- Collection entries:

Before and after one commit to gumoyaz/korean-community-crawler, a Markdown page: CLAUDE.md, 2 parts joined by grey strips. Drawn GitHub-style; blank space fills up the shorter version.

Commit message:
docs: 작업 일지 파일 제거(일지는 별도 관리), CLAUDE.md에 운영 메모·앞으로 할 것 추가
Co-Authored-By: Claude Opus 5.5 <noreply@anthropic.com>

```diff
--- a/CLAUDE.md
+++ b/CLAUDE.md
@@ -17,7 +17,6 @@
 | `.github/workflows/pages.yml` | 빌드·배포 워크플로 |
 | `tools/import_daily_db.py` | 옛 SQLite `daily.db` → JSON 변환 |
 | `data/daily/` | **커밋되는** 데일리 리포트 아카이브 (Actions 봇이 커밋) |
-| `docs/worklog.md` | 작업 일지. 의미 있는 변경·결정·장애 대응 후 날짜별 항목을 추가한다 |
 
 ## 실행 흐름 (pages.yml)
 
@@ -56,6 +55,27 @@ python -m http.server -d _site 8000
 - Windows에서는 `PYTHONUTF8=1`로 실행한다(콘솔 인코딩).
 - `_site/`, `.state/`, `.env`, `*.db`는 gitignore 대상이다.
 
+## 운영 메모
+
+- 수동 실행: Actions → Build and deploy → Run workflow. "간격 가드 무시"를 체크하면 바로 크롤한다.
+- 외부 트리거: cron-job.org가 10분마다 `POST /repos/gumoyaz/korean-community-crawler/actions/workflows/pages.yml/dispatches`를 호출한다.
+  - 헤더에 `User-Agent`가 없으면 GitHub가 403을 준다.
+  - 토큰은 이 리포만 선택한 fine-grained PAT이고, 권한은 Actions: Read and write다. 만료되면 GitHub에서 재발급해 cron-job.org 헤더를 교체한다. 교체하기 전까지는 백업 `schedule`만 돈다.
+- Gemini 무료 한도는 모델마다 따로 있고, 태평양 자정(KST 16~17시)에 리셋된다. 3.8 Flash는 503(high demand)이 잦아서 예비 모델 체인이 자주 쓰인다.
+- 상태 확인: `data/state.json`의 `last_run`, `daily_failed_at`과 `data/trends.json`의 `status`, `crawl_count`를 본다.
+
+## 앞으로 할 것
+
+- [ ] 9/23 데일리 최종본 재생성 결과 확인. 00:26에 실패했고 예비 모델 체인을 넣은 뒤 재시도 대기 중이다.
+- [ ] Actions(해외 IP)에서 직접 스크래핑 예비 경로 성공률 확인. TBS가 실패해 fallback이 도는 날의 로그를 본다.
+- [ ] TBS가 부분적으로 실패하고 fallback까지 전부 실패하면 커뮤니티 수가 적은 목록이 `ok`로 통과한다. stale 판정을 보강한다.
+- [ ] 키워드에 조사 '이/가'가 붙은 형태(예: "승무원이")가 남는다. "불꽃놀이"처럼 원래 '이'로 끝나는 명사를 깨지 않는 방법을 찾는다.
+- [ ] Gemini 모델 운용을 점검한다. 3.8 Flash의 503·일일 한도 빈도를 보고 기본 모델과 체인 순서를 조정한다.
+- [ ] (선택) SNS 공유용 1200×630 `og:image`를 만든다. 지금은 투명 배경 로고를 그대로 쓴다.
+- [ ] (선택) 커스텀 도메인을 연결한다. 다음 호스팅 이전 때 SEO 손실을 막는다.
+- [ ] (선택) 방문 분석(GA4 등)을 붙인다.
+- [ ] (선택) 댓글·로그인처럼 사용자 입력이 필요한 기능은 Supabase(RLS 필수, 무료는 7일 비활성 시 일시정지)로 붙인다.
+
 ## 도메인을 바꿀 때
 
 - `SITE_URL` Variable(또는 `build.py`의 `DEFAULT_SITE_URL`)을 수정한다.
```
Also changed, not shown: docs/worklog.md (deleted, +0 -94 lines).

- Aim of the exercise:
The full set of records above must be retyped exactly.

- Solution below:
Before and after one commit to gumoyaz/korean-community-crawler, a Markdown page: CLAUDE.md, 2 parts joined by grey strips. Drawn GitHub-style; blank space fills up the shorter version.

Commit message:
docs: 작업 일지 파일 제거(일지는 별도 관리), CLAUDE.md에 운영 메모·앞으로 할 것 추가
Co-Authored-By: Claude Opus 5.5 <noreply@anthropic.com>

```diff
--- a/CLAUDE.md
+++ b/CLAUDE.md
@@ -17,7 +17,6 @@
 | `.github/workflows/pages.yml` | 빌드·배포 워크플로 |
 | `tools/import_daily_db.py` | 옛 SQLite `daily.db` → JSON 변환 |
 | `data/daily/` | **커밋되는** 데일리 리포트 아카이브 (Actions 봇이 커밋) |
-| `docs/worklog.md` | 작업 일지. 의미 있는 변경·결정·장애 대응 후 날짜별 항목을 추가한다 |
 
 ## 실행 흐름 (pages.yml)
 
@@ -56,6 +55,27 @@ python -m http.server -d _site 8000
 - Windows에서는 `PYTHONUTF8=1`로 실행한다(콘솔 인코딩).
 - `_site/`, `.state/`, `.env`, `*.db`는 gitignore 대상이다.
 
+## 운영 메모
+
+- 수동 실행: Actions → Build and deploy → Run workflow. "간격 가드 무시"를 체크하면 바로 크롤한다.
+- 외부 트리거: cron-job.org가 10분마다 `POST /repos/gumoyaz/korean-community-crawler/actions/workflows/pages.yml/dispatches`를 호출한다.
+  - 헤더에 `User-Agent`가 없으면 GitHub가 403을 준다.
+  - 토큰은 이 리포만 선택한 fine-grained PAT이고, 권한은 Actions: Read and write다. 만료되면 GitHub에서 재발급해 cron-job.org 헤더를 교체한다. 교체하기 전까지는 백업 `schedule`만 돈다.
+- Gemini 무료 한도는 모델마다 따로 있고, 태평양 자정(KST 16~17시)에 리셋된다. 3.8 Flash는 503(high demand)이 잦아서 예비 모델 체인이 자주 쓰인다.
+- 상태 확인: `data/state.json`의 `last_run`, `daily_failed_at`과 `data/trends.json`의 `status`, `crawl_count`를 본다.
+
+## 앞으로 할 것
+
+- [ ] 9/23 데일리 최종본 재생성 결과 확인. 00:26에 실패했고 예비 모델 체인을 넣은 뒤 재시도 대기 중이다.
+- [ ] Actions(해외 IP)에서 직접 스크래핑 예비 경로 성공률 확인. TBS가 실패해 fallback이 도는 날의 로그를 본다.
+- [ ] TBS가 부분적으로 실패하고 fallback까지 전부 실패하면 커뮤니티 수가 적은 목록이 `ok`로 통과한다. stale 판정을 보강한다.
+- [ ] 키워드에 조사 '이/가'가 붙은 형태(예: "승무원이")가 남는다. "불꽃놀이"처럼 원래 '이'로 끝나는 명사를 깨지 않는 방법을 찾는다.
+- [ ] Gemini 모델 운용을 점검한다. 3.8 Flash의 503·일일 한도 빈도를 보고 기본 모델과 체인 순서를 조정한다.
+- [ ] (선택) SNS 공유용 1200×630 `og:image`를 만든다. 지금은 투명 배경 로고를 그대로 쓴다.
+- [ ] (선택) 커스텀 도메인을 연결한다. 다음 호스팅 이전 때 SEO 손실을 막는다.
+- [ ] (선택) 방문 분석(GA4 등)을 붙인다.
+- [ ] (선택) 댓글·로그인처럼 사용자 입력이 필요한 기능은 Supabase(RLS 필수, 무료는 7일 비활성 시 일시정지)로 붙인다.
+
 ## 도메인을 바꿀 때
 
 - `SITE_URL` Variable(또는 `build.py`의 `DEFAULT_SITE_URL`)을 수정한다.
```
Also changed, not shown: docs/worklog.md (deleted, +0 -94 lines).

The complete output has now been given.